  • Report describing solid oxide fuel cell (SOFC) systems where various balance-of-plant components were described. Different options for how to combine these in a system for stationary applications were evaluated based on fuel (H2 and NH3) input and requirements for dynamic response and efficiency.
  • A tubular proton ceramic electrochemical cell was tested for its performance and durability in reversible operation (H2-production and power generation). The test-cell – developed primarily for electrolysis operation – displayed better electrode kinetics in electrolysis mode than in fuel cell mode. A long-term stability test of 520 hours was conducted. The cell displayed very stable and robust performance with degradation rates of 1-2%/khr and 6-8%/ khr in electrolysis mode and fuel cell mode, respectively.

IMPACT AND INNOVATIONS

Collecting and summarising the offshore suitability of current available fuel cell technologies will enable further required, and more targeted investigations and developments to allow for real tests and implementation.

Results 2020

  • Survey of available fuel cell technologies and suppliers of systems for offshore use completed and disseminated to the Low Emission partners through a report and a webinar.
  • Procedure for testing PEMFC stacks established and measurements under a dynamic load profi le completed, demonstrating good response to sudden changes in current density.
  • Completed a risk assessment and lab upgrade to enable reversible SOFC tests.
  • Reversible SOFC test performed at 600°C, showing performance improvement in fuel cell mode during long-term aging for 375h but significant degradation when operated in reverse mode (switching from fuel cell to electrolysis operation every 2h).

Impact and innovations

The work in 2020 has mainly focused on establishing the basis for further work and development in the Centre (identified key features fuel cells must cover and the current status in relevant technologies). In itself, the work has not yet contributed to major overall impact and innovations.

PCMFC stack measurements under a dynamic load profile
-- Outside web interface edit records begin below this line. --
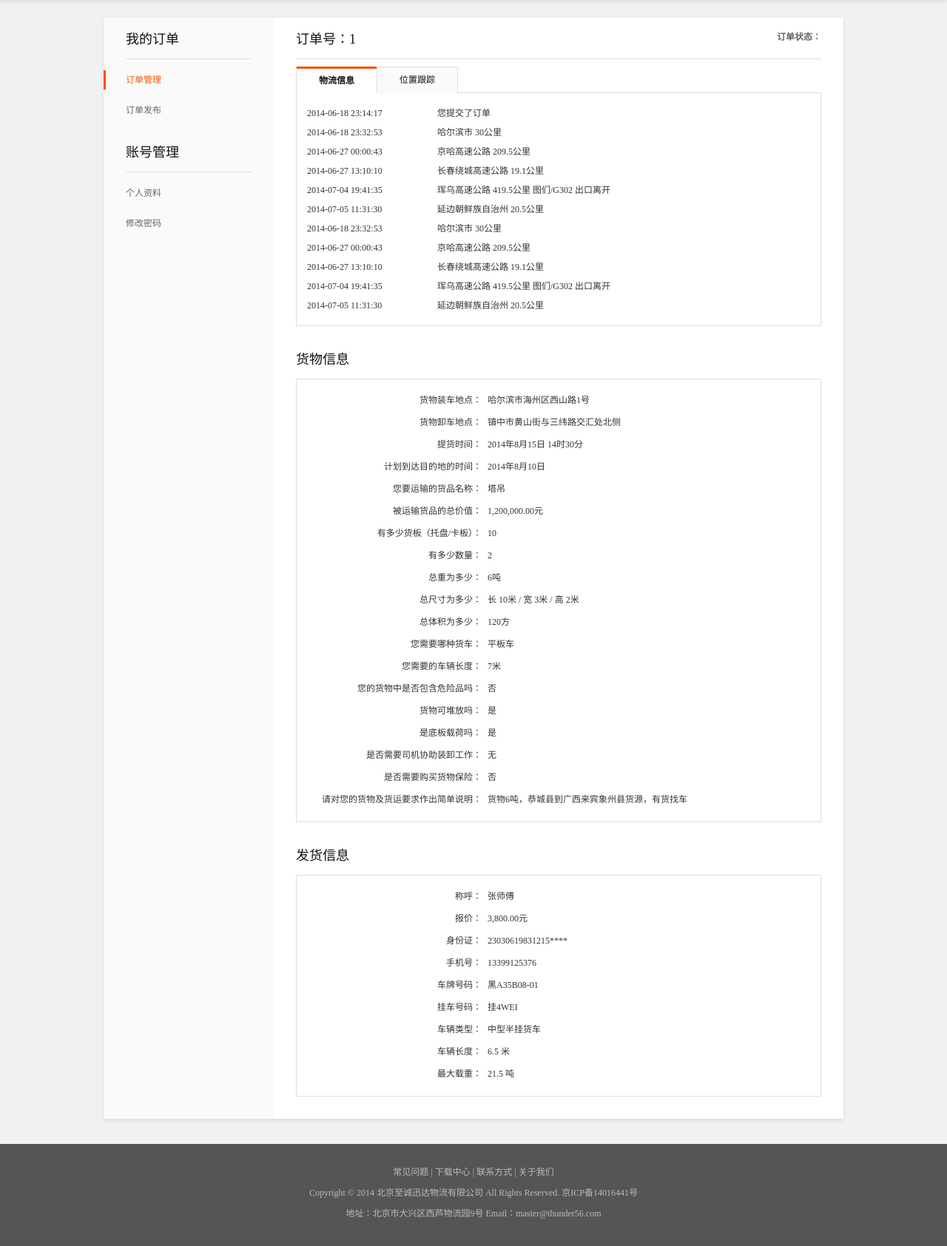
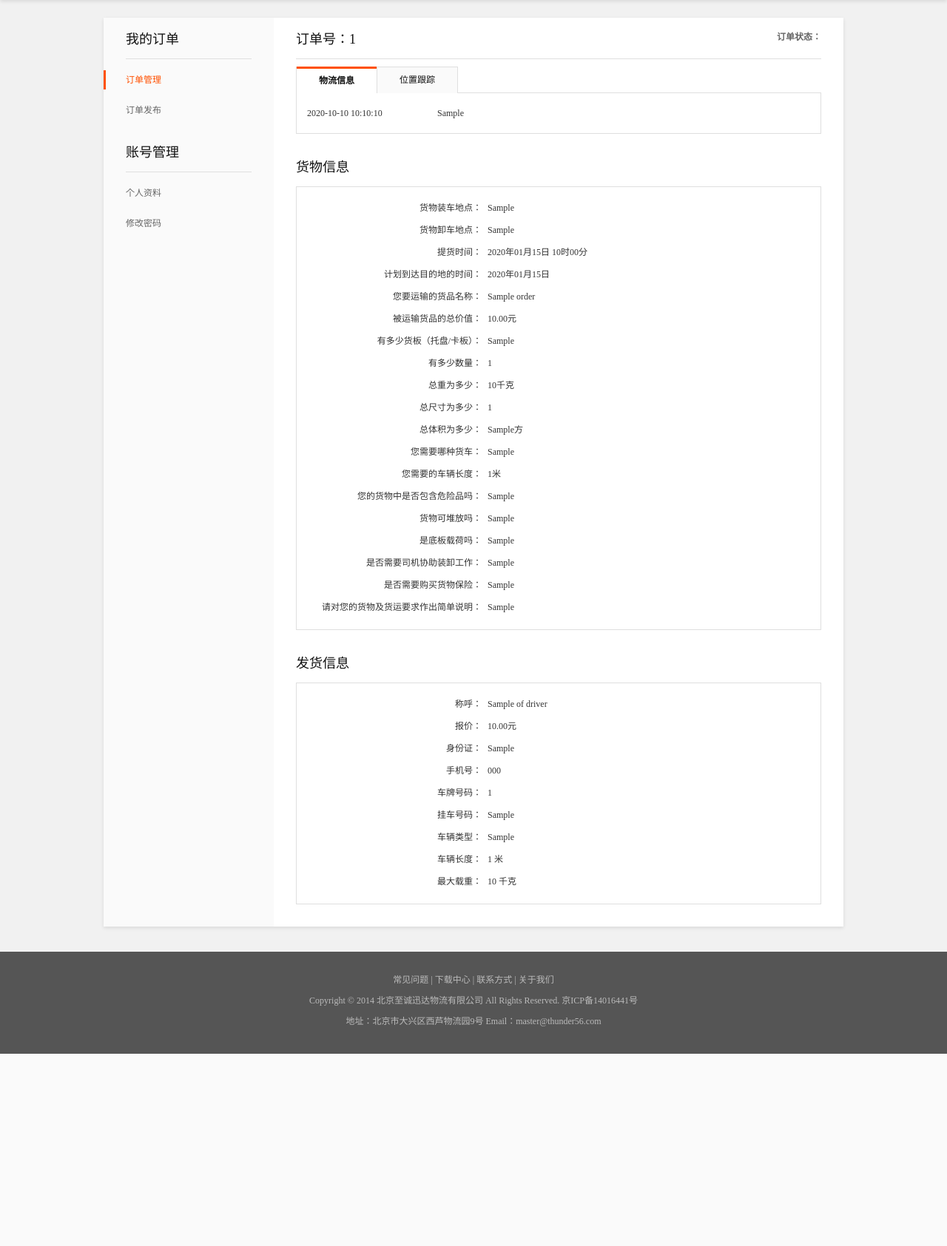
Before and after one commit to congyuandong/petersburg, a Django app: template templates/transport/individual-orderdetail.html in a window 1280 px wide. Shown: the part 122-1807 px from the top of the page at 74% size. After the commit the page ends 1547 px from the top, so only its background shows below. Run offline with Django 3.2, Linux system fonts and the light colour scheme; the template is opened without the code that fills it: most values are stand-ins (such as "Sample title", 1, 10 or a date in 2020); some libraries are stand-ins or nearby versions.

Commit message:
8月27日修改

```diff
--- a/static/css/style.css
+++ b/static/css/style.css
@@ -640,9 +640,17 @@
   line-height: 24px;
   color: #666;
 }
-.content-Inc .main-content .head-right span{
+.content-Inc .main-content .head-right .yxz{
   font-size: 12px;
   color: #3ed12b;
+}
+.content-Inc .main-content .head-right .ywc{
+  font-size: 12px;
+  color: #ff9000;
+}
+.content-Inc .main-content .head-right .ygb{
+  font-size: 12px;
+  color: #bbbbbb;
 }
 .content-Inc .main-content .main-order{
   padding-top: 22px;
@@ -768,6 +776,12 @@
   width: 99px;
   color: #fff;
   border-left: 1px solid #dfdfdf;
+}
+.order-box .order-row .order-status a{
+  line-height: 94px;
+  height: 94px;
+  width: 99px;
+  color: #fff;
   font-weight: bold;
 }
 .order-box .xsz{
--- a/templates/transport/individual-orderdetail.html
+++ b/templates/transport/individual-orderdetail.html
@@ -27,28 +27,10 @@
         </ul>
         <div class="tabitem">
           <dl class="l-horizontal">
-            <dt>2014-06-18 23:14:17</dt>
-            <dd >您提交了订单</dd>
-            <dt>2014-06-18 23:32:53</dt>
-            <dd >哈尔滨市 30公里</dd>
-            <dt>2014-06-27 00:00:43</dt>
-            <dd>京哈高速公路 209.5公里</dd>
-            <dt>2014-06-27 13:10:10</dt>
-            <dd>长春绕城高速公路 19.1公里</dd>
-            <dt>2014-07-04 19:41:35</dt>
-            <dd>珲乌高速公路 419.5公里 图们/G302 出口离开</dd>
-            <dt>2014-07-05 11:31:30</dt>
-            <dd>延边朝鲜族自治州 20.5公里</dd>
-            <dt>2014-06-18 23:32:53</dt>
-            <dd>哈尔滨市 30公里</dd>
-            <dt>2014-06-27 00:00:43</dt>
-            <dd>京哈高速公路 209.5公里</dd>
-            <dt>2014-06-27 13:10:10</dt>
-            <dd>长春绕城高速公路 19.1公里</dd>
-            <dt>2014-07-04 19:41:35</dt>
-            <dd>珲乌高速公路 419.5公里 图们/G302 出口离开</dd>
-            <dt>2014-07-05 11:31:30</dt>
-            <dd>延边朝鲜族自治州 20.5公里</dd>
+            {% for location in locations%}
+              <dt>{{location.lo_update | date:"Y-m-d H:i:s"}}</dt>
+              <dd>{{location.lo_location}}</dd>
+            {% endfor %}
           </dl>
         </div>
         <div class="tabitem posi" style="display: none;"></div>
@@ -59,43 +41,43 @@
       <div class="subitem">
         <dl class="c-horizontal">
           <dt>货物装车地点：</dt>
-          <dd>哈尔滨市海州区西山路1号</dd>
+          <dd>{{order.or_start}}</dd>
           <dt>货物卸车地点：</dt>
-          <dd>镇中市黄山街与三纬路交汇处北侧</dd>
+          <dd>{{order.or_end}}</dd>
           <dt>提货时间：</dt>
-          <dd>2014年8月15日 14时30分</dd>
+          <dd>{{order.or_startTime | date:"Y年m月d日 H时i分"}}</dd>
           <dt>计划到达目的地的时间：</dt>
-          <dd>2014年8月10日</dd>
+          <dd>{{order.or_endTime | date:"Y年m月d日"}}</dd>
           <dt>您要运输的货品名称：</dt>
-          <dd>塔吊</dd>
+          <dd>{{order.or_name}}</dd>
           <dt>被运输货品的总价值：</dt>
-          <dd>1,200,000.00元</dd>
+          <dd>{{order.or_price | floatformat:"2"}}元</dd>
           <dt>有多少货板（托盘/卡板）：</dt>
-          <dd>10</dd>
+          <dd>{{order.or_board}}</dd>
           <dt>有多少数量：</dt>
-          <dd>2</dd>
+          <dd>{{order.or_number}}</dd>
           <dt>总重为多少：</dt>
-          <dd>6吨</dd>
+          <dd>{{order.or_weight}}千克</dd>
           <dt>总尺寸为多少：</dt>
-          <dd>长 10米 / 宽 3米 / 高 2米</dd>
+          <dd>{{order.or_size}}</dd>
           <dt>总体积为多少：</dt>
-          <dd>120方</dd>
+          <dd>{{order.or_volume}}方</dd>
           <dt>您需要哪种货车：</dt>
-          <dd>平板车</dd>
+          <dd>{{order.or_truck}}</dd>
           <dt>您需要的车辆长度：</dt>
-          <dd>7米</dd>
+          <dd>{{order.or_length}}米</dd>
           <dt>您的货物中是否包含危险品吗：</dt>
-          <dd>否</dd>
+          <dd>{{order.or_isDanger}}</dd>
           <dt>货物可堆放吗：</dt>
-          <dd>是</dd>
+          <dd>{{order.or_isHeap}}</dd>
           <dt>是底板载荷吗：</dt>
-          <dd>是</dd>
+          <dd>{{order.or_isHand}}</dd>
           <dt>是否需要司机协助装卸工作：</dt>
-          <dd>无</dd>
+          <dd>{{order.or_isAssist}}</dd>
           <dt>是否需要购买货物保险：</dt>
-          <dd>否</dd>
+          <dd>{{order.or_isInsurance}}</dd>
           <dt>请对您的货物及货运要求作出简单说明：</dt>
-          <dd>货物6吨，恭城县到广西来宾象州县货源，有货找车</dd>
+          <dd>{{order.or_request}}</dd>
         </dl>
       </div>
       <div class="sub-head">
@@ -104,23 +86,23 @@
       <div class="subitem">
         <dl class="c-horizontal">
           <dt>称呼：</dt>
-          <dd>张师傅</dd>
+          <dd>{{offer_obj.of_driver.dr_name}}</dd>
           <dt>报价：</dt>
-          <dd>3,800.00元</dd>
+          <dd>{{offer_obj.of_price | floatformat:"2"}}元</dd>
           <dt>身份证：</dt>
-          <dd>23030619831215****</dd>
+          <dd>{{offer_obj.of_driver.dr_iden}}</dd>
           <dt>手机号：</dt>
-          <dd>13399125376</dd>
+          <dd>{{offer_obj.of_driver.dr_tel}}</dd>
           <dt>车牌号码：</dt>
-          <dd>黑A35B08-01</dd>
+          <dd>{{offer_obj.of_driver.dr_number}}</dd>
           <dt>挂车号码：</dt>
-          <dd>挂4WEI</dd>
+          <dd>{{offer_obj.of_driver.dr_hand}}</dd>
           <dt>车辆类型：</dt>
-          <dd>中型半挂货车</dd>
+          <dd>{{offer_obj.of_driver.dr_type}}</dd>
           <dt>车辆长度：</dt>
-          <dd>6.5 米</dd>
+          <dd>{{offer_obj.of_driver.dr_length}} 米</dd>
           <dt>最大载重：</dt>
-          <dd>21.5 吨</dd>
+          <dd>{{offer_obj.of_driver.dr_weight}} 千克</dd>
         </dl>
       </div>
     </div>
--- a/transport/models.py
+++ b/transport/models.py
@@ -116,6 +116,7 @@
 	lo_longitude = models.DecimalField(max_digits=15,decimal_places=8,verbose_name='经度')
 	lo_latitude = models.DecimalField(max_digits=15,decimal_places=8,verbose_name='纬度')
 	lo_location = models.CharField(max_length=500,verbose_name='地址')
+	lo_update = models.DateTimeField(verbose_name='更新时间')
 
 	class Meta:
 		verbose_name = '位置信息'
--- a/transport/urls.py
+++ b/transport/urls.py
@@ -28,4 +28,6 @@
 	url(r'^app/update/$',views.driver_update,name='driver_update'),
 	url(r'^app/offer/$',views.driver_offer,name='driver_offer'),
 	url(r'^app/order_list/$',views.get_order_offer,name='get_order_offer'),
+	url(r'^app/location/$',views.set_location,name='set_location'),
+	url(r'^app/order_finish/$',views.set_order_finish,name='set_order_finish'),
 	)
```
Also changed, not shown: transport/admin.py (+8 -3 lines), transport/views.py (+68 -3 lines).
Results 2019

This SP investigates the use of fuel cell technology, considering the varying requirements of heat and power, hydrogen management and integration into the offshore energy system. Specific research includes high-efficiency, compact and robust systems fueled with hydrogen and/or ammonia. The development of reversible fuel cell technology for production of electricity and pressurization of dry hydrogen is planned.

Main objective
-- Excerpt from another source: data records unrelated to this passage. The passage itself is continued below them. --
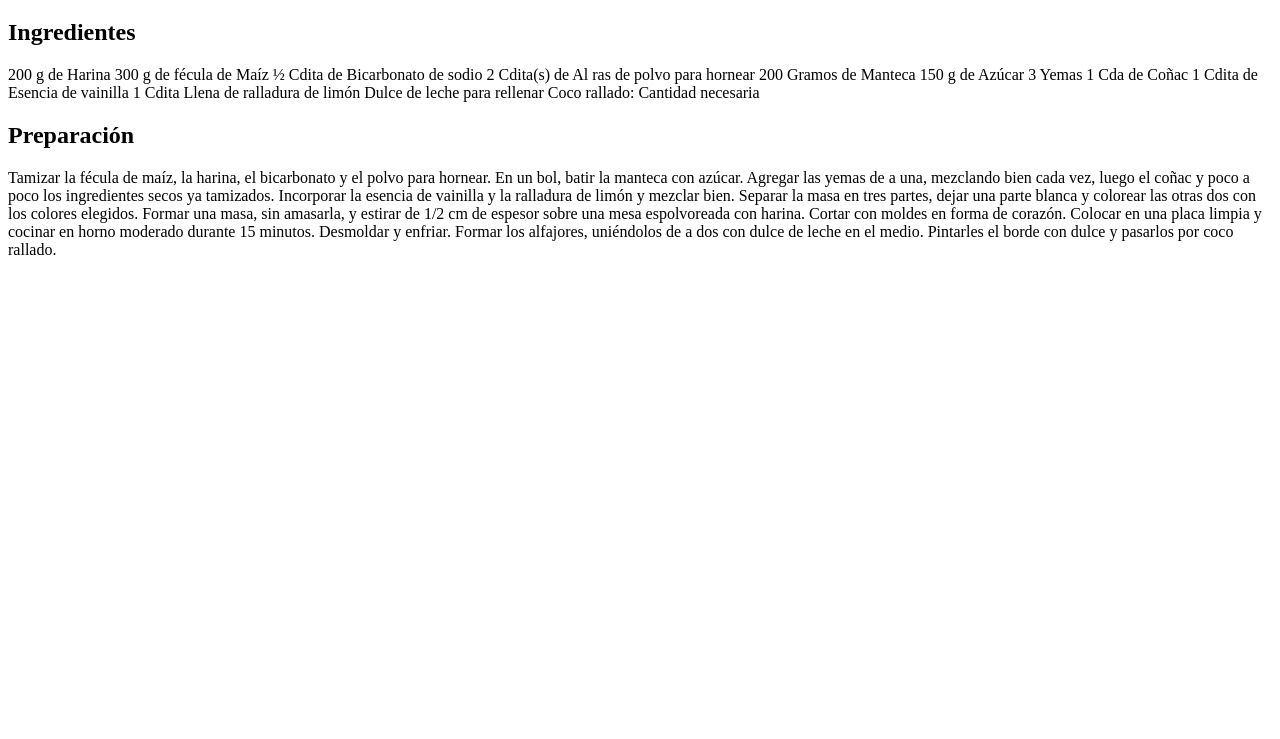
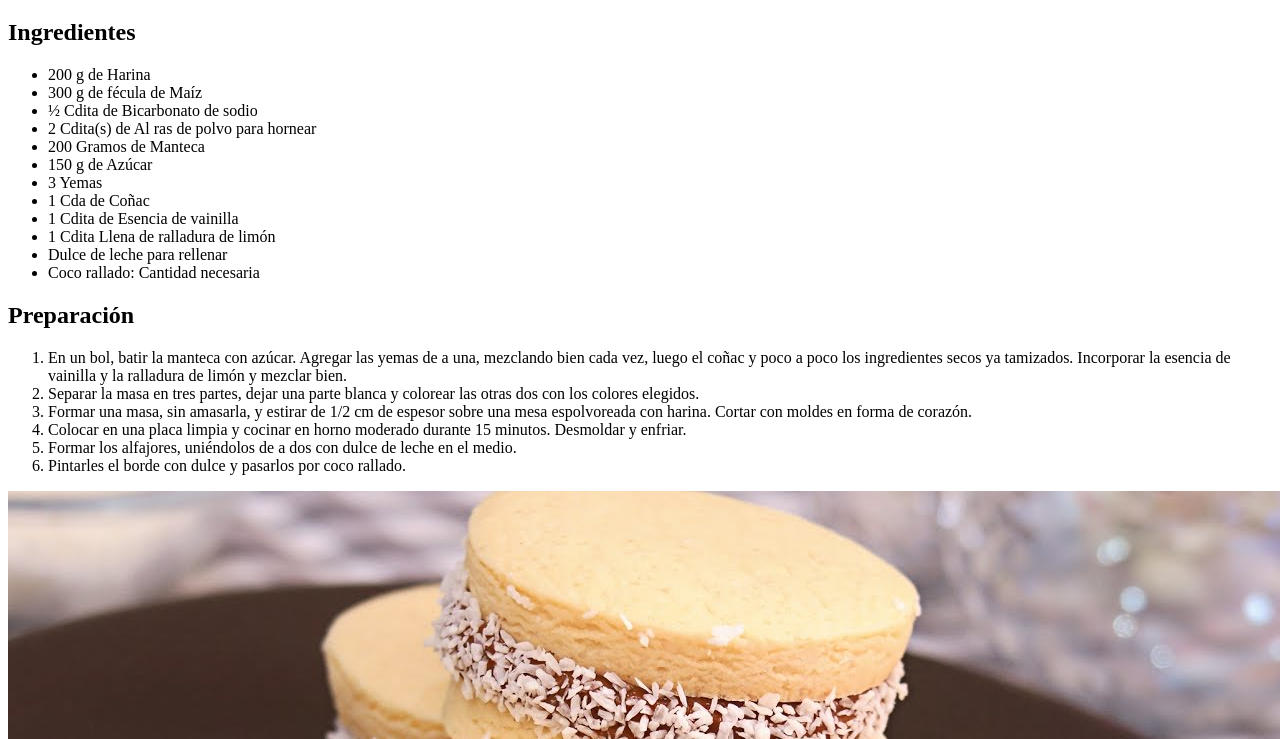
Before and after one commit to UCC-LabCompu2/ejercicios2023-FranIngelmo, a plain HTML site: page Ejercicios-HTML/ej_listas.html in a window 1280 px wide. Shown: the part 61-800 px from the top of the page. Drawn offline with Linux system fonts and the light colour scheme.

Commit message:
Se completo el segundo ejercicio

```diff
--- a/Ejercicios-HTML/ej_listas.html
+++ b/Ejercicios-HTML/ej_listas.html
@@ -11,26 +11,33 @@
 
 <h2>Ingredientes</h2>
 
-200 g de Harina
-300 g de fécula de Maíz
-½ Cdita de Bicarbonato de sodio
-2 Cdita(s) de Al ras de polvo para hornear
-200 Gramos de Manteca
-150 g de Azúcar
-3 Yemas
-1 Cda de Coñac
-1 Cdita de Esencia de vainilla
-1 Cdita Llena de ralladura de limón
-Dulce de leche para rellenar
-Coco rallado: Cantidad necesaria
+<ul>
+<li>200 g de Harina
+    <li>300 g de fécula de Maíz</li>
+    <li>½ Cdita de Bicarbonato de sodio</li>
+    <li>2 Cdita(s) de Al ras de polvo para hornear</li>
+    <li>200 Gramos de Manteca</li>
+    <li>150 g de Azúcar</li>
+    <li>3 Yemas</li>
+    <li>1 Cda de Coñac</li>
+    <li>1 Cdita de Esencia de vainilla</li>
+    <li>1 Cdita Llena de ralladura de limón</li>
+    <li>Dulce de leche para rellenar</li>
+    <li>Coco rallado: Cantidad necesaria</li>
+</ul>
 
 <h2>Preparación</h2>
-Tamizar la fécula de maíz, la harina, el bicarbonato y el polvo para hornear.
-En un bol, batir la manteca con azúcar. Agregar las yemas de a una, mezclando bien cada vez, luego el coñac y poco a poco los ingredientes secos ya tamizados. Incorporar la esencia de vainilla y la ralladura de limón y mezclar bien.
-Separar la masa en tres partes, dejar una parte blanca y colorear las otras dos con los colores elegidos.
-Formar una masa, sin amasarla, y estirar de 1/2 cm de espesor sobre una mesa espolvoreada con harina. Cortar con moldes en forma de corazón.
-Colocar en una placa limpia y cocinar en horno moderado durante 15 minutos. Desmoldar y enfriar.
-Formar los alfajores, uniéndolos de a dos con dulce de leche en el medio.
-Pintarles el borde con dulce y pasarlos por coco rallado.
+
+<ol>
+    <li>En un bol, batir la manteca con azúcar. Agregar las yemas de a una, mezclando bien cada vez, luego el coñac y poco a poco los ingredientes secos ya tamizados. Incorporar la esencia de vainilla y la ralladura de limón y mezclar bien.</li>
+    <li>Separar la masa en tres partes, dejar una parte blanca y colorear las otras dos con los colores elegidos.</li>
+    <li>Formar una masa, sin amasarla, y estirar de 1/2 cm de espesor sobre una mesa espolvoreada con harina. Cortar con moldes en forma de corazón.</li>
+    <li>Colocar en una placa limpia y cocinar en horno moderado durante 15 minutos. Desmoldar y enfriar.</li>
+    <li>Formar los alfajores, uniéndolos de a dos con dulce de leche en el medio.</li>
+    <li>Pintarles el borde con dulce y pasarlos por coco rallado.</li>
+</ol>
+
+<img src="imagenes/foto_alfajores.jpg">
+
 </body>
 </html>
```
Also changed, not shown: Ejercicios-HTML/ej_noticia.html (indentation only).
The overall objective is to investigate the use of fuel cell technologies on offshore installations, either to replace or hybridise with gas turbines for heat and power supply. The research covers both low and high temperature technologies, respectively PEMFC and SOFC.

Main results

  • Discussions with project stakeholders on applying fuel cells on offshore installations. Identifying initial opportunities and limitations.
  • Test protocols established for detailed characterization and long-term tests of PEMFCs
  • Cell-level performance targets defined for the PCFC technology developed by CoorsTek Membrane Sciences (BaZrO3-based electrolytes)
  • Literature review completed based on key performance indicators for SOFC and PCFC single cells operated in fuel cell, electrolyser and reversible mode.
  • Test protocols established for detailed characterization and long-term tests of cells from CoorsTek (fuel cell and electrolyser mode).

Impact and innovations

The work in 2019 has mainly focused on establishing the basis for further work and development in the centre, i.e. identified key features fuel cells must cover and the current status quo in relevant technologies. In itself the, work has not yet contributed to major overall impact and innovations.

Possible use of fuel cells is to stabilise electricity from wind to offshore installations. Illustration: TechnipFMC